[A]lways be filled with the knowledge that as a lawyer, you are fulfilling a high purpose in society. You are the instrument through which our society resolves conflicts peacefully; and the method we choose to resolve conflict is what determines whether we are civilized or savages. I know of no more important role that anyone can fill in society, and we fill that role. And it is in fulfilling that role that we are truly professional.
Being always aware of the important purpose we fill in society will help us become better advocates. We will be able to write and speak with purpose and an inner conviction that what we are doing is important. This knowledge will cause us to show respect to others involved in the process, including judges, opposing counsel and the adverse parties. We need this respect to be effective in an arena of conflict.
Being filled with the knowledge that what we are doing is vitally important will give us inner strength that will show through to the court, to the jury, and opposing counsel.

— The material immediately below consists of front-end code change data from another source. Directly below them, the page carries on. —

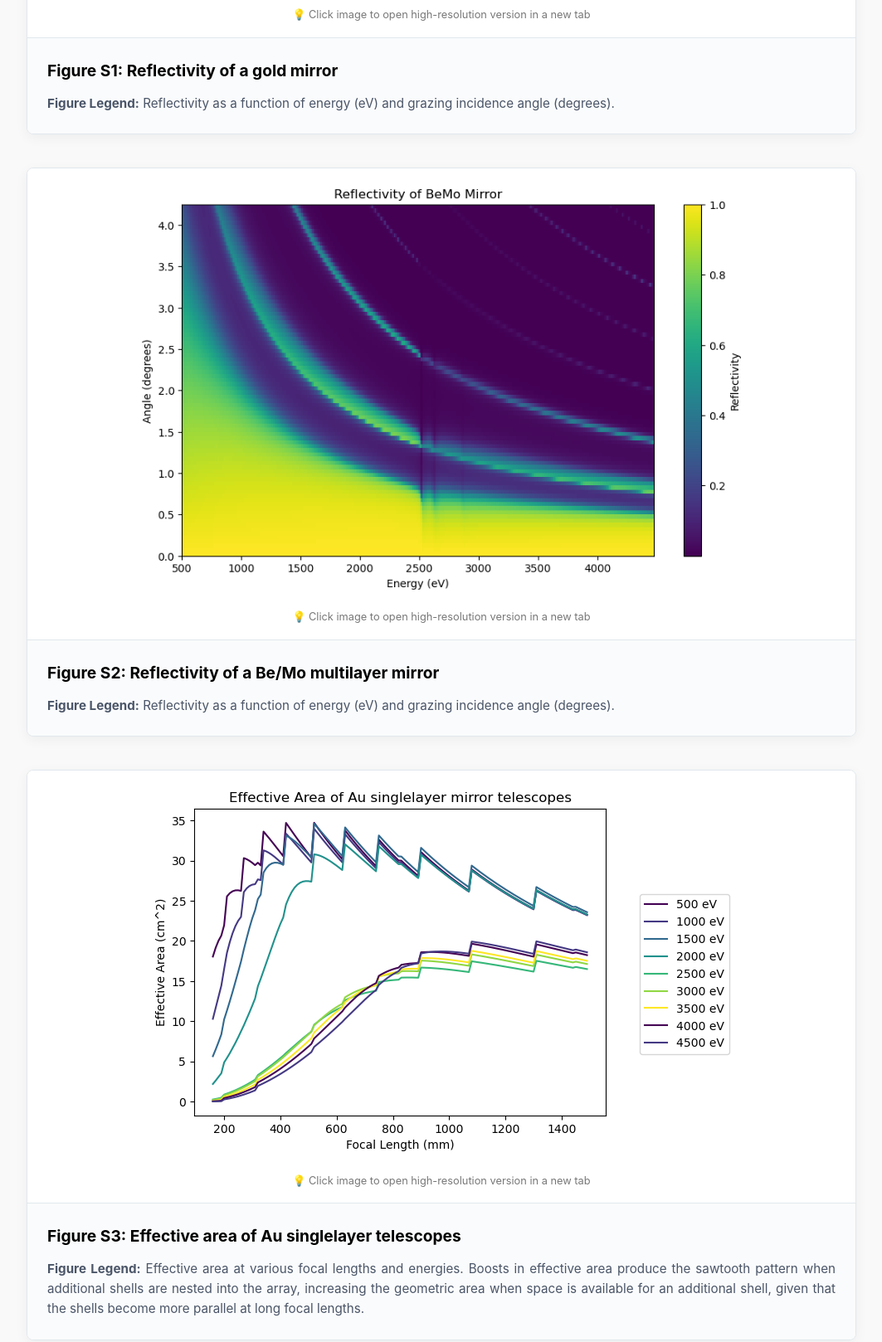
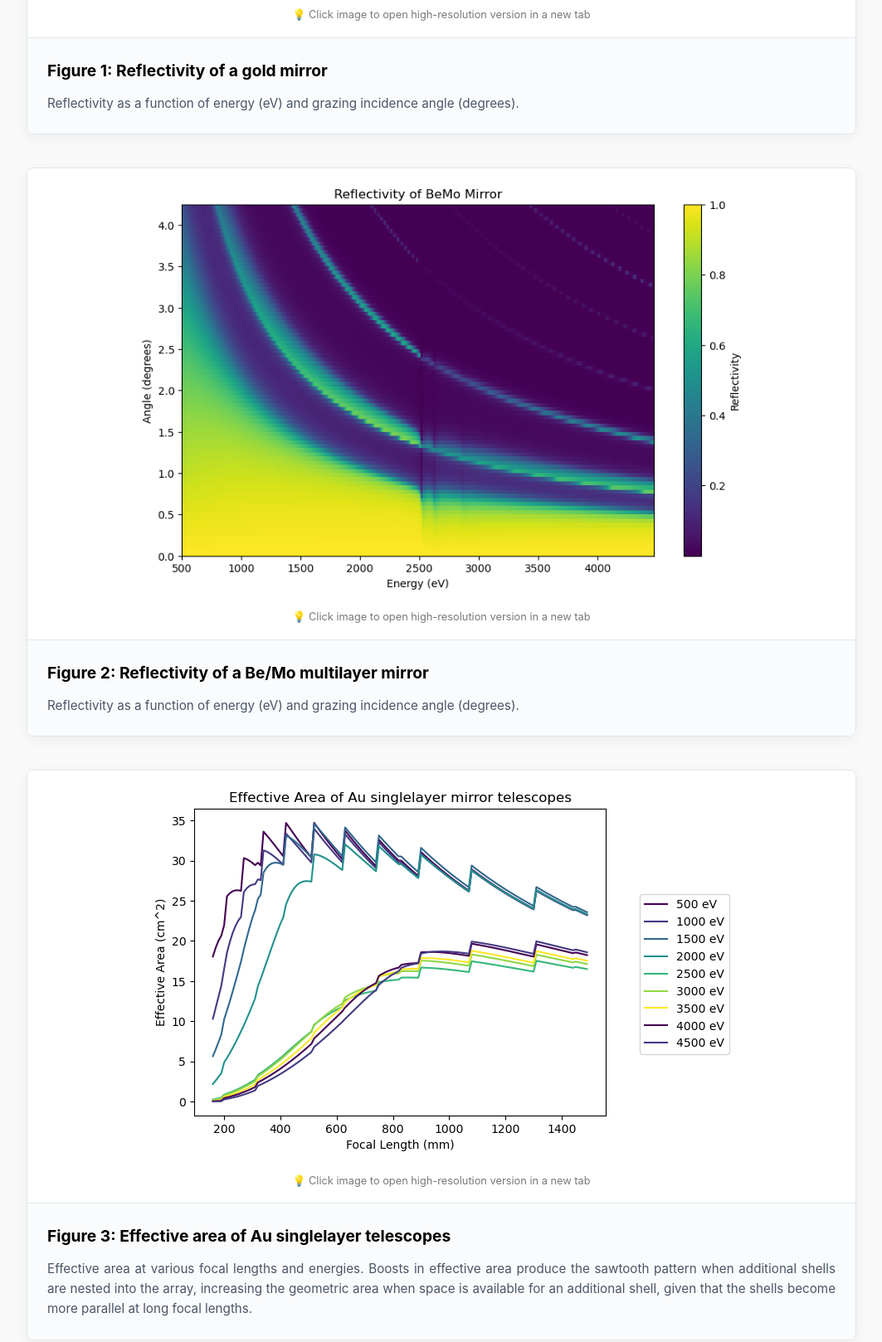
Before and after one commit to jacobspacepayne/spie26, a plain HTML site: page index.html in a window 1280 px wide. Shown: the part 1081-2699 px from the top of the page at 83% size, without its empty margins (108-1171 px from the left). Drawn offline with Linux system fonts and the light colour scheme.

Commit message:
Rename figures from 'S' to numbered format

```diff
--- a/index.html
+++ b/index.html
@@ -181,9 +181,9 @@
                     <span class="zoom-hint">💡 Click image to open high-resolution version in a new tab</span>
                 </div>
                 <div class="caption">
-                    <h3>Figure S1: Reflectivity of a gold mirror</h3>
+                    <h3>Figure 1: Reflectivity of a gold mirror</h3>
                     <p>
-                        <strong>Figure Legend:</strong> Reflectivity as a function of energy (eV) and grazing incidence angle (degrees).
+                        Reflectivity as a function of energy (eV) and grazing incidence angle (degrees).
                     </p>
                 </div>
             </section>
@@ -196,9 +196,9 @@
                     <span class="zoom-hint">💡 Click image to open high-resolution version in a new tab</span>
                 </div>
                 <div class="caption">
-                    <h3>Figure S2: Reflectivity of a Be/Mo multilayer mirror</h3>
+                    <h3>Figure 2: Reflectivity of a Be/Mo multilayer mirror</h3>
                     <p>
-                        <strong>Figure Legend:</strong> Reflectivity as a function of energy (eV) and grazing incidence angle (degrees).
+                        Reflectivity as a function of energy (eV) and grazing incidence angle (degrees).
                     </p>
                 </div>
             </section>
@@ -211,9 +211,9 @@
                     <span class="zoom-hint">💡 Click image to open high-resolution version in a new tab</span>
                 </div>
                 <div class="caption">
-                    <h3>Figure S3: Effective area of Au singlelayer telescopes</h3>
+                    <h3>Figure 3: Effective area of Au singlelayer telescopes</h3>
                     <p>
-                        <strong>Figure Legend:</strong> Effective area at various focal lengths and energies. Boosts in effective area produce the sawtooth pattern when additional shells are nested into the array, increasing the geometric area when space is available for an additional shell, given that the shells become more parallel at long focal lengths.
+                        Effective area at various focal lengths and energies. Boosts in effective area produce the sawtooth pattern when additional shells are nested into the array, increasing the geometric area when space is available for an additional shell, given that the shells become more parallel at long focal lengths.
                     </p>
                 </div>
             </section>
@@ -226,9 +226,9 @@
                     <span class="zoom-hint">💡 Click image to open high-resolution version in a new tab</span>
                 </div>
                 <div class="caption">
-                    <h3>Figure S4: Effective area of BeMo multilayer telescopes</h3>
+                    <h3>Figure 4: Effective area of BeMo multilayer telescopes</h3>
                     <p>
-                        <strong>Figure Legend:</strong> Effective area at various focal lengths and energies. Boosts in effective area produce the sawtooth pattern when additional shells are nested into the array, increasing the geometric area when space is available for an additional shell, given that the shells become more parallel at long focal lengths.
+                        Effective area at various focal lengths and energies. Boosts in effective area produce the sawtooth pattern when additional shells are nested into the array, increasing the geometric area when space is available for an additional shell, given that the shells become more parallel at long focal lengths.
                     </p>
                 </div>
             </section>
```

This high purpose will motivate us by elevating the otherwise hundreds of mundane things we do to a part of a ritual that leads to fulfillment of a goal larger than each of us--that is, holding the fabric of society together through peaceful resolution of disputes.
M. Edwards, Professionalism on Appeal, Appellate Advocacy in the Nineties at 1 (privately published 1990, available from Edwards, Sieh, Smith & Goodfriend).
The realistic use of the appellate courts to resolve family law disputes, and to provide the parameters for resolution without litigation of the problems facing hundreds of other like-situated families, is one of the most compelling and gratifying ways of fulfilling the lawyer's role in society.